### WORK INSTRUCTION:
Copy every line below that has the word "test" in it.

### EXTRACTED RECORDS:
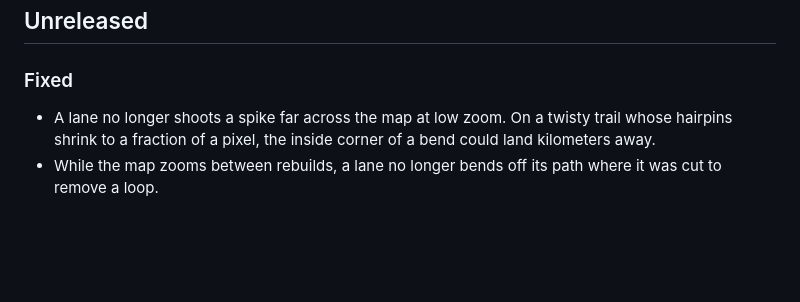
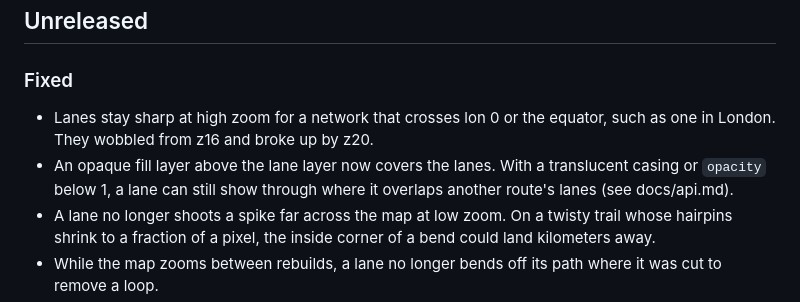
Before and after one commit to c0nsumer/maplibre-gl-lanes, a Markdown page: CHANGELOG.md, the part around the change. Drawn GitHub-style; blank space fills up the shorter version.

Commit message:
docs: changelog for the precision and depth fixes
Adds 8f7b84d and 941f67b to the Unreleased section.

Verified: test/docs.test.ts passes.

Co-Authored-By: Claude Opus 5.5 <noreply@anthropic.com>

```diff
--- a/CHANGELOG.md
+++ b/CHANGELOG.md
@@ -7,6 +7,12 @@ follows Keep a Changelog, and the project uses semantic versioning.
 
 ### Fixed
 
+- Lanes stay sharp at high zoom for a network that crosses lon 0 or the
+  equator, such as one in London. They wobbled from z16 and broke up by
+  z20.
+- An opaque fill layer above the lane layer now covers the lanes. With a
+  translucent casing or `opacity` below 1, a lane can still show through
+  where it overlaps another route's lanes (see docs/api.md).
 - A lane no longer shoots a spike far across the map at low zoom. On a
   twisty trail whose hairpins shrink to a fraction of a pixel, the inside
   corner of a bend could land kilometers away.
```
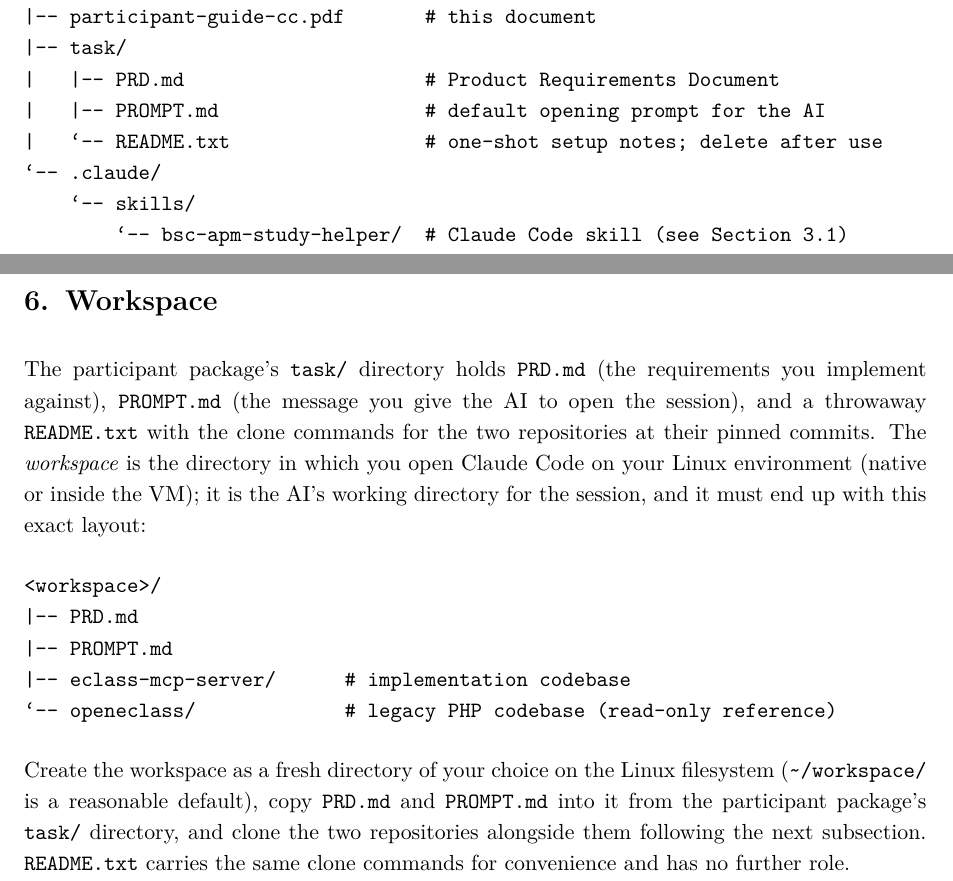
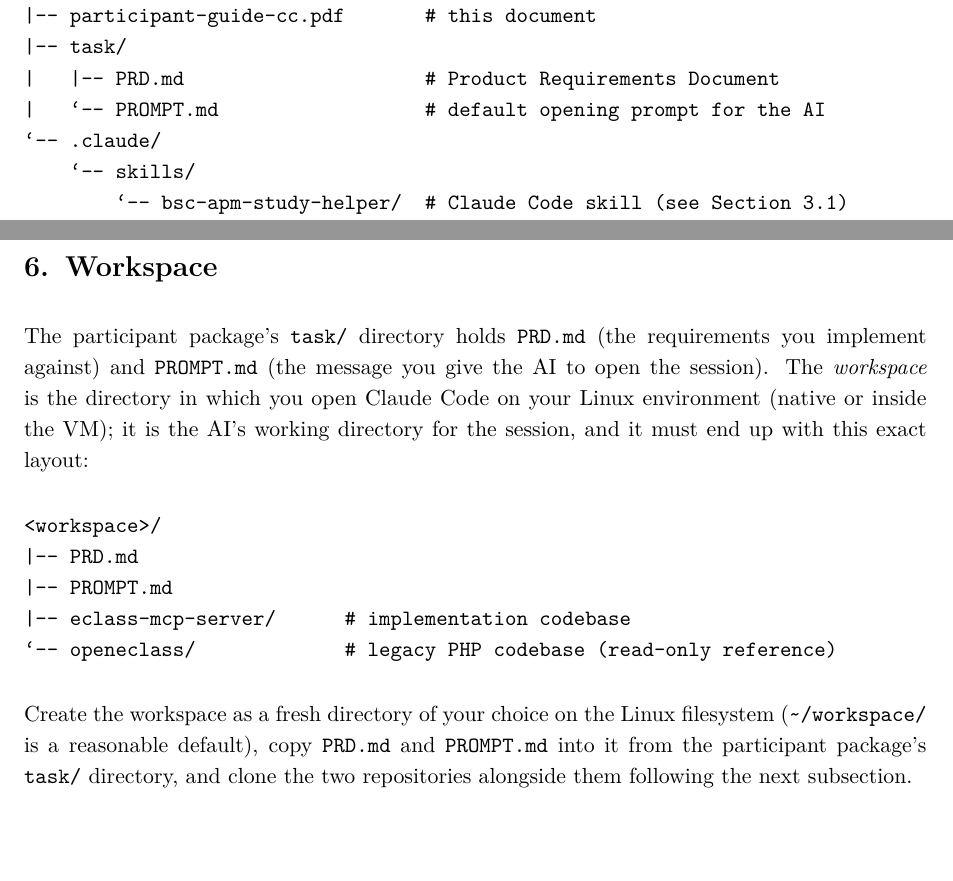
Before and after one commit to sdi2200262/bsc-apm-case-study-task, a LaTeX document (participant/guide/participant-guide-cc.tex): two parts of pages 3 and 7 of 14, joined at a grey line, cut so that both start at the same text, the shorter picture padded with empty space. Compiled offline with pdfLaTeX.

Commit message:
chore(participant-package): drop redundant task/README.txt
The clone commands are already documented in the guide's Workspace
section and in the helper skill's in-vm-setup reference; carrying a
third surface meant a participant who followed README.txt by hand
without the guide or the skill missed the uv sync step. Removing the
file collapses the surface to one canonical path per audience: the
guide for read-and-act, the skill for AI-driven flow.

- Delete participant/task/README.txt.
- Drop the Makefile copy line and the release workflow's smoke-test
  for the file.
- Drop the row from participant/README.md and tighten the prose in
  in-vm-setup.md and the guide.
- Rebuild the PDF; still 14 pages.

```diff
--- a/participant/guide/participant-guide-cc.tex
+++ b/participant/guide/participant-guide-cc.tex
@@ -179,8 +179,7 @@
 |-- participant-guide-cc.pdf       # this document
 |-- task/
 |   |-- PRD.md                     # Product Requirements Document
-|   |-- PROMPT.md                  # default opening prompt for the AI
-|   `-- README.txt                 # one-shot setup notes; delete after use
+|   `-- PROMPT.md                  # default opening prompt for the AI
 `-- .claude/
     `-- skills/
         `-- bsc-apm-study-helper/  # Claude Code skill (see Section 3.1)
@@ -332,7 +331,7 @@
 \section{Workspace}
 \label{sec:workspace}
 
-The participant package's \texttt{task/} directory holds \texttt{PRD.md} (the requirements you implement against), \texttt{PROMPT.md} (the message you give the AI to open the session), and a throwaway \texttt{README.txt} with the clone commands for the two repositories at their pinned commits. The \emph{workspace} is the directory in which you open Claude Code on your Linux environment (native or inside the VM); it is the AI's working directory for the session, and it must end up with this exact layout:
+The participant package's \texttt{task/} directory holds \texttt{PRD.md} (the requirements you implement against) and \texttt{PROMPT.md} (the message you give the AI to open the session). The \emph{workspace} is the directory in which you open Claude Code on your Linux environment (native or inside the VM); it is the AI's working directory for the session, and it must end up with this exact layout:
 
 \begin{verbatim}
 <workspace>/
@@ -342,7 +341,7 @@
 `-- openeclass/             # legacy PHP codebase (read-only reference)
 \end{verbatim}
 
-Create the workspace as a fresh directory of your choice on the Linux filesystem (\texttt{\textasciitilde/workspace/} is a reasonable default), copy \texttt{PRD.md} and \texttt{PROMPT.md} into it from the participant package's \texttt{task/} directory, and clone the two repositories alongside them following the next subsection. \texttt{README.txt} carries the same clone commands for convenience and has no further role.
+Create the workspace as a fresh directory of your choice on the Linux filesystem (\texttt{\textasciitilde/workspace/} is a reasonable default), copy \texttt{PRD.md} and \texttt{PROMPT.md} into it from the participant package's \texttt{task/} directory, and clone the two repositories alongside them following the next subsection.
 
 \subsection{Cloning the codebases}
 \label{sec:cloning}
```
Also changed, not shown: .github/workflows/release-participant-package.yml (+0 -1 lines), participant/skills/bsc-apm-study-helper/references/in-vm-setup.md (+1 -1 lines), Makefile, participant/README.md, participant/guide/participant-guide-cc.pdf, participant/task/README.txt (deleted).
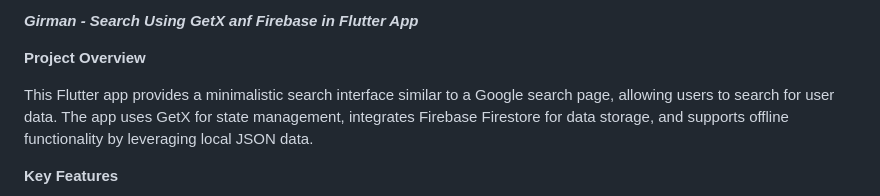
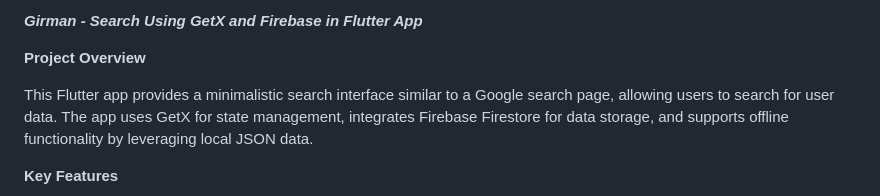
Before and after one commit to Harshsawkare/GetX-search-with-flutter, a Markdown page: README.md, the part around the change. Drawn GitHub-style.

```diff
--- a/README.md
+++ b/README.md
@@ -1,4 +1,4 @@
-***Girman - Search Using GetX anf Firebase in Flutter App***
+***Girman - Search Using GetX and Firebase in Flutter App***
 
 **Project Overview**
 
```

### RESPONSE BELOW:
Verified: test/docs.test.ts passes.
- Drop the Makefile copy line and the release workflow's smoke-test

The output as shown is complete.